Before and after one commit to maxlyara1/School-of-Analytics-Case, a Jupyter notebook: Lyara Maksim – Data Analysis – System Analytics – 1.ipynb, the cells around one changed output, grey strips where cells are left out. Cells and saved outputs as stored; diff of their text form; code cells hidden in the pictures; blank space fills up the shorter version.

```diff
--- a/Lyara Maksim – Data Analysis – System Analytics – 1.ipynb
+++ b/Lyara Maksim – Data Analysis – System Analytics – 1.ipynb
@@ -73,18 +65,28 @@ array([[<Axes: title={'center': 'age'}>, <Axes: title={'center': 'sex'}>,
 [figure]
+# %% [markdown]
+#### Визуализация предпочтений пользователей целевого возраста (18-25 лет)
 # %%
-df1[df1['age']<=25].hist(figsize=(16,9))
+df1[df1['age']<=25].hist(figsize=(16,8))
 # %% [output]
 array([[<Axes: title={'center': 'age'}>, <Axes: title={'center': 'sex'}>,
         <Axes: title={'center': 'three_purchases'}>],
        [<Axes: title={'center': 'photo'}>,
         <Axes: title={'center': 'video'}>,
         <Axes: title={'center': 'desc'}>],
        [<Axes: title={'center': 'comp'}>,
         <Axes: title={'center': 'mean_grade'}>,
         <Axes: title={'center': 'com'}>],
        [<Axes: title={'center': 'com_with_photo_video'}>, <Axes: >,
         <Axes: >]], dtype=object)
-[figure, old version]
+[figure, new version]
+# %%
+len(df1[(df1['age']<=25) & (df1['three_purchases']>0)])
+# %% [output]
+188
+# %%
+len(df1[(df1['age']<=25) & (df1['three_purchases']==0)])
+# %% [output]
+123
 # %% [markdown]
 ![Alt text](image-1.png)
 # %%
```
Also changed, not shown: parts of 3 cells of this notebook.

■ ■ ■ ■ ■ ■ ■

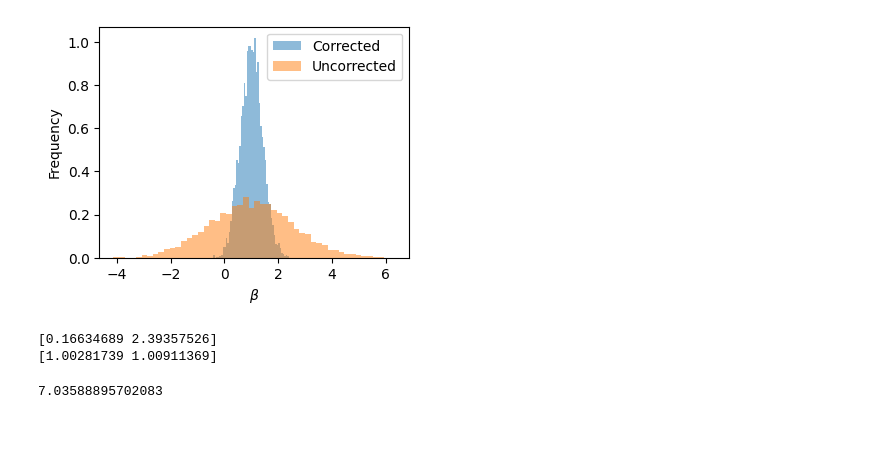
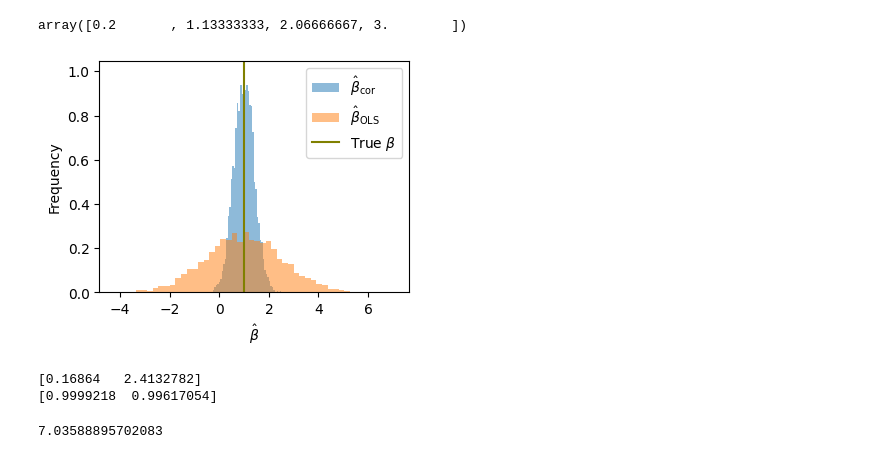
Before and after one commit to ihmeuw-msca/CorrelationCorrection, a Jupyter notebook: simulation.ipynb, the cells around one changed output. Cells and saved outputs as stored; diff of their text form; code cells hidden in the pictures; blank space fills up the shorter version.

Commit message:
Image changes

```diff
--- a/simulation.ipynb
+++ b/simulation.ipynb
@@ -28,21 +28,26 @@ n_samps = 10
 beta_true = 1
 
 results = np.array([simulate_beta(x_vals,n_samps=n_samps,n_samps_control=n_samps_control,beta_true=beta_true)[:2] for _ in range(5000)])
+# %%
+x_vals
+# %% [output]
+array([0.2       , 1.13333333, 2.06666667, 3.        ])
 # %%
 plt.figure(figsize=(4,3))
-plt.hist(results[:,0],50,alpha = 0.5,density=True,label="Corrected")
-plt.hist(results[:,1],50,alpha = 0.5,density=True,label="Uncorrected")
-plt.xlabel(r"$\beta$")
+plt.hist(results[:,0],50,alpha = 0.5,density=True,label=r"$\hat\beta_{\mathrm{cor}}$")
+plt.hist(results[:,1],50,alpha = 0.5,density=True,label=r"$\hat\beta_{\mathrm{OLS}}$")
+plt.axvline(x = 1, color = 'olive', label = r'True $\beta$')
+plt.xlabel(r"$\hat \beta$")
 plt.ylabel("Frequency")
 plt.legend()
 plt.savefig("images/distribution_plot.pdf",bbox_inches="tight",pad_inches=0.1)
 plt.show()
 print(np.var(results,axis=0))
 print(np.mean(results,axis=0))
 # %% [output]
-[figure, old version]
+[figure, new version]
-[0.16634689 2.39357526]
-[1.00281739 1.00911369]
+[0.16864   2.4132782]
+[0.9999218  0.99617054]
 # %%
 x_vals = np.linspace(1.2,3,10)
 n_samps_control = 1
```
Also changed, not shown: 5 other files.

■ ■ ■ ■ ■ ■ ■

What needs to be done: Copy each line of the listing that carries the string "density".

Expected answer:
-plt.hist(results[:,0],50,alpha = 0.5,density=True,label="Corrected")
-plt.hist(results[:,1],50,alpha = 0.5,density=True,label="Uncorrected")
+plt.hist(results[:,0],50,alpha = 0.5,density=True,label=r"$\hat\beta_{\mathrm{cor}}$")
+plt.hist(results[:,1],50,alpha = 0.5,density=True,label=r"$\hat\beta_{\mathrm{OLS}}$")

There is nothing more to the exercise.